first two. See Def.'s Compl. at ¶ 7; Def.'s Mem. in Opp'n, pp. 8-11.
Thus, the Court will limit its discussion to the these two theories and
deem the third theory abandoned.
Actual Impairment That Substantially Limits One or More Life Activities
Major life activities are "functions such as caring for oneself,
performing manual tasks, walking, seeing, hearing, speaking, breathing,
learning, and working." 29 C.F.R. § 1630.2(1). "Other major life
activities could include lifting, reaching, sitting, or standing." See
Dutcher v. Ingalls Shipbuilding, 53 F.3d 723, 726 (5th Cir. 1995).
The only major life activity that Stone identifies in his Complaint is
his ability to work. His memorandum opposing the Defendants' Motion for
Summary Judgment asserts that he is also disabled with respect to walking
and sitting — two other major life activities.*fn2
Stone presents no medical evidence to substantiate any of his
disabilities. He states in his memorandum and his Statement of Additional
Undisputed Facts that he consulted doctors and obtained medical opinions
consonant with his alleged injuries and limitations, but he has opted not
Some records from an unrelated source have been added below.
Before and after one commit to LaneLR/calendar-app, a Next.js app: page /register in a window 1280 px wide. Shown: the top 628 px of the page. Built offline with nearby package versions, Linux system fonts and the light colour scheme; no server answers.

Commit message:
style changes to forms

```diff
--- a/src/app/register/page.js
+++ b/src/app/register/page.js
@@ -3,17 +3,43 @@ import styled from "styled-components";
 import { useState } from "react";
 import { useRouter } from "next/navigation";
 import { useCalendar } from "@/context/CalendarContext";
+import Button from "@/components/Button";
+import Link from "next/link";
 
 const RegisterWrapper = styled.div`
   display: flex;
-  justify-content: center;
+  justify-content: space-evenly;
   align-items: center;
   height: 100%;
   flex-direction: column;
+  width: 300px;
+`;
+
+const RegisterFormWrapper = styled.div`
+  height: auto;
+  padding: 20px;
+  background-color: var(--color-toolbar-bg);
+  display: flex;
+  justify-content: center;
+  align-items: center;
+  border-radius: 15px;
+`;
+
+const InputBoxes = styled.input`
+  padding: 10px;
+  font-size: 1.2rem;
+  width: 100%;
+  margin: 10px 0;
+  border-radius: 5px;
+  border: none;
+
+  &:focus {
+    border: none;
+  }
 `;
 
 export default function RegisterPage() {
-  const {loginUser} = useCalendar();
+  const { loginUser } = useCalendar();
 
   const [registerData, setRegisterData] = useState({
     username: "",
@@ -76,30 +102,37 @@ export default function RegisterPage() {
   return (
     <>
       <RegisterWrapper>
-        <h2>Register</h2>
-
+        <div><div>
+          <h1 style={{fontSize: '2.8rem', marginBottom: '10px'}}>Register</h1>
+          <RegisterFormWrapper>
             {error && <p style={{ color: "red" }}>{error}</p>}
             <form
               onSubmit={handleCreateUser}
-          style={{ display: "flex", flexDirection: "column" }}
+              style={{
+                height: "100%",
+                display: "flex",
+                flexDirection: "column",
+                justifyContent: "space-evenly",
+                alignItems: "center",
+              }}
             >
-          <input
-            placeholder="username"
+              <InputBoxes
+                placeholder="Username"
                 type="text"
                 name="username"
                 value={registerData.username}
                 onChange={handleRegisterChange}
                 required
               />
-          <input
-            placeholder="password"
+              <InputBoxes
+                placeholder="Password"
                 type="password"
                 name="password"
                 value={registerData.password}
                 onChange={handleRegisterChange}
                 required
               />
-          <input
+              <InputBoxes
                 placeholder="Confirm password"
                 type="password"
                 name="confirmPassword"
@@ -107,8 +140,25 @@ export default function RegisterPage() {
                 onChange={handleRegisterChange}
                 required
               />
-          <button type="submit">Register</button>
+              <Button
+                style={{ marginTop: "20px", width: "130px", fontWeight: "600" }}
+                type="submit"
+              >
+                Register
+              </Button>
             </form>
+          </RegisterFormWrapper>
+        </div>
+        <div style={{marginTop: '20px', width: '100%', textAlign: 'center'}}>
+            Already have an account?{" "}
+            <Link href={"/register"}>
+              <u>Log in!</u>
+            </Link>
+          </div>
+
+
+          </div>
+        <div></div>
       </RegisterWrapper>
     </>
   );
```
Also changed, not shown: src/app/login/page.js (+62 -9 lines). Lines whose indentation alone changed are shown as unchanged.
to provide the Court with any medical evidence. Stone's failure to
provide the Court with competent medical evidence dooms his claims since
plaintiffs in ADA cases have "the burden of establishing with medical
evidence the existence of the alleged disability." See Weigert v.
Georgetown University, 120 F. Supp.2d 1, 7 (D.D.C. 2000). Stone tries to
save his claim by submitting his own affidavit and deposition in lieu of
a doctor's report, but this is to no avail. The Seventh Circuit has
pointed out on numerous occasions that "[s]elf-serving affidavits without
factual support in the record will not defeat a motion for summary
judgment." See McPhaul v. Board of Com'rs of Madison County, 226 F.3d 558,
564 (7th Cir. 2000) (quoting Slowiak v. Land O'Lakes, Inc., 987 F.2d 1293,
1295 (7th Cir. 1993). Likewise, "a litigant may not [generally] rely on
self-serving depositions to survive summary judgment." See also Jones v.
Merchants Nat. Bank & Trust Co., 42 F.3d 1054, 1057 (7th Cir. 1994).
Record of Impairment
Because Stone has not included any medical evidence to support his
claim and has not argued that the Defendants regarded him as being
disabled, the only way his claim can survive summary judgment is if he
can establish a record of impairment. See 42 U.S.C. § 12102(2)(B). A
plaintiff establishes a record of impairment by showing that he has "a
history of, or has been misclassified as having, a mental or
impairment that substantially limits one or more major life activities."
See 29 C.F.R. § 1630.2(k).
As with the first theory of disability, a successful claimant under
this theory must provide evidence beyond self-serving affidavits and
depositions. He must, as the ADA regulations state, provide a record of
impairment. Stone does not do this. He provides nothing but his own
affidavit and deposition. This is not enough to survive summary
judgment. See McPhaul, 226 F.3d at 564, Slowiak, 987 F.2d at 1295;
Jones, 42 F.3d at 1057 (7th Cir. 1994). Since Stone cannot establish the
first element of his prima facie case, he cannot establish an ADA claim.
Ergo, Defendants' Motion for Summary Judgment is ALLOWED.
Entered: October 11, 2001
UNITED STATES DISTRICT JUDGE
*fn2 Stone does not explain why he failed to include any reference to
these activities in his memorandum. Ordinarily, a plaintiff who fails to
allege claims in his complaint would be barred from asserting them during
summary judgment. It is only because Stone's assertions about his ability
to walk and sit have no bearing on the Defendants' motion that the C ourt
considers his additional claims.